- _Exercise_
Which lines of the records contain the word "Vincelli"? Show each of them.

━━━━━━━━━━

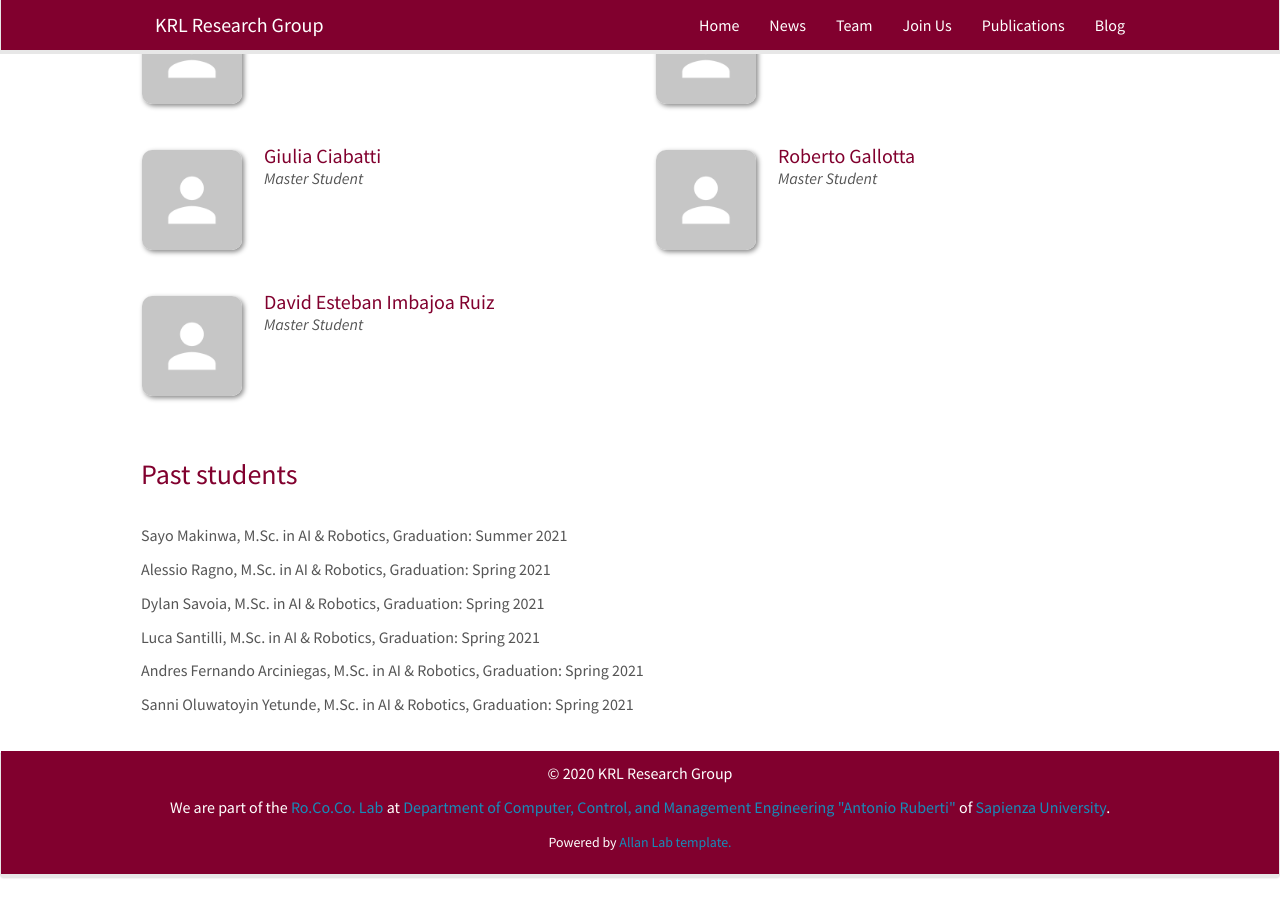
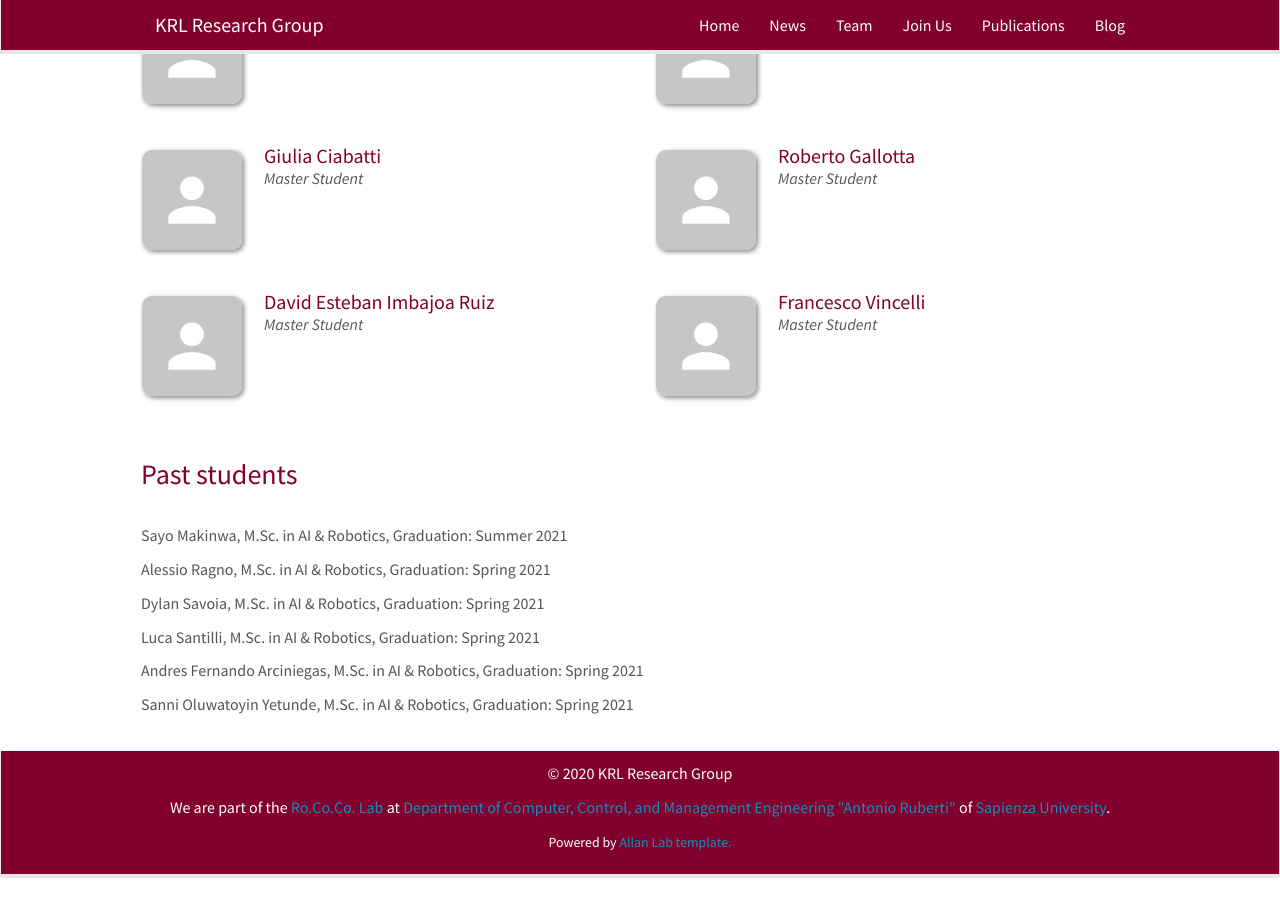
Before and after one commit to KRLGroup/krlgroup.github.io, a Jekyll site: the page built from _pages/team.md, in a window 1280 px wide and 900 px high, scrolled down 1342 px. Built offline with Jekyll 4.4.1, drawn with Linux system fonts in a browser that asks for light colours; nearby versions of some CDN libraries.

Commit message:
added Vincelli to master students

```diff
--- a/_data/msc.yml
+++ b/_data/msc.yml
@@ -87,3 +87,13 @@
   linkedin:
   twitter:
   github:
+
+- name: Francesco Vincelli
+  photo: no_avatar.jpg
+  info: Master Student
+  email:
+  bio:
+  webpage:
+  linkedin:
+  twitter:
+  github:
```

━━━━━━━━━━

- _Solved problem_
added Vincelli to master students
+- name: Francesco Vincelli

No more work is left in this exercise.